Catching Springs Fever

Major changes are afoot at three Colorado Springs golf resorts

The Broadmoor

After renovating the East and West Courses in preparation for major USGA Championships in 2008 and 2011, the 96-year-old jewel has been undergoing a $60 million renovation that already has seen the Golden Bee expand, Cloud Camp open atop Cheyenne Mountain, The Tavern’s Garden Room redefine itself and a new activity center rock the Broadmoor West building. The biggest change, however, will come in late May when Broadmoor West debuts a completely redesigned structure, which will feature larger rooms (and 31 more of them) and a remodeled exterior suggestive of the historic Main Building. Artist rendering pictured above. Ristorante del Lago, an Italian restaurant, will replace Charles Court, and the enlarged West Lobby Bar will include a fireplace and expansive outdoor terrace.

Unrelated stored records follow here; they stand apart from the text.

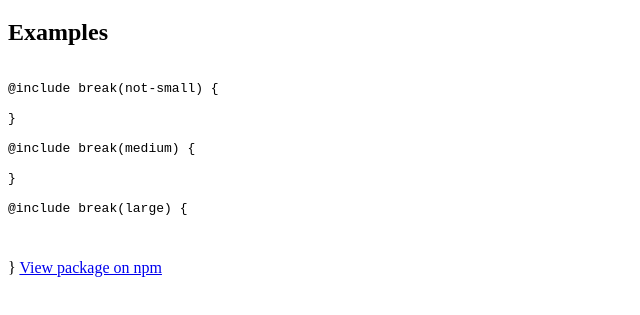
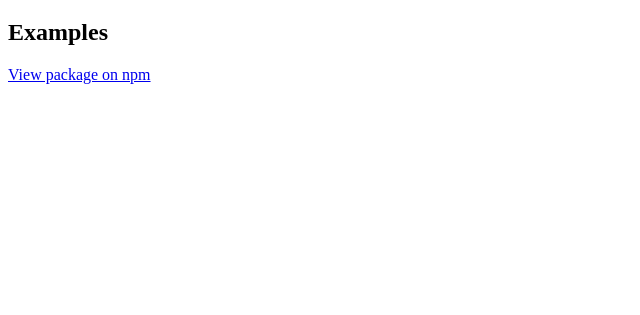
Before and after one commit to webappcreations/tachyons-grid, a website: page index.html in a window 1280 px wide. Shown: the part 61-376 px from the top of the page, without its empty margins (0-640 px from the left). Drawn offline with Linux system fonts and the light colour scheme.

```diff
--- a/index.html
+++ b/index.html
@@ -13,21 +13,6 @@
   <body>
     <h1>tachyons grid</h1>
     <h2>Examples</h2>
-
-    <pre>
-<code>
-@include break(not-small) {
-
-}
-
-@include break(medium) {
-
-}
-
-@include break(large) {
-
-</code>
-</pre>}
-    <a href="http://npmjs.org/package/tachyons-grid" title="tachyons-grid">View package on npm</a>
+<a href="http://npmjs.org/package/tachyons-grid" title="tachyons-grid">View package on npm</a>
   </body>
 </html>
```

Cheyenne Mountain Lodge

The $20 million renovation that commemorated the resort’s 25th anniversary in 2011 upgraded the finishes, furnishings and Mountain View Terrace Restaurant. Last year, it was the golf course’s turn. The adjacent Pete Dye-designed Country Club of Colorado, which predates the opening of the lodge by 12 years, underwent a $4 million facelift under the aegis of Evergreen-based Phelps-Atkinson Course Design. “We took out two bunkers and added a total of seven new ones,” says principal Rick Phelps. “All of them are in the flat-bottomed, steep-faced early Dye style.” Phelps also added about 150 yards to the 40-year-old course (it now tips at 7,150), rebuilt tees and greens and, among many other modifications, made the water-carry par-3 17th (picture above) even more intimidating by “removing the bench of grass by the white tees, so it tapers right into the cattails.” The club also completely replaced the original irrigation system.

Garden of the Gods Club & Resort

Six years after selling the club founded by her father to developers who fostered a resort component, Lyda Hill is now part of the LLC that reacquired the facility in August. The investment group, led not by Hill but by executives—and members—Brenda Smith and Judy Mackey, plans to invest heavily in improvements to the dining and lodging facilities, as well as the 27-hole Kissing Camels Golf Club. The chief priority, however, is to build a 14,000- to 16,000- square-foot wellness center that will adjoin the club’s spa by late 2014 or early 2015. The staff will include doctors and practitioners in naturopathic medicine, acupuncture and massage therapy. This approach “can quickly grow the club’s membership base while introducing the resort to wellness-focused travelers who appreciate a sophisticated vacation experience,” says Jeff McIntyre, a principal at Gemstone Hotels and Resorts, the Utah-based company hired to manage the property.

Colorado AvidGolfer is the state’s leading resource for golf and the lifestyle that surrounds it. It publishes eight issues annually and proudly delivers daily content via www.coloradoavidgolfer.comJon Rizzi is the founding editor and co-owner of this regional golf-related media company producing magazines, web content, tournaments, events and the Golf Passport.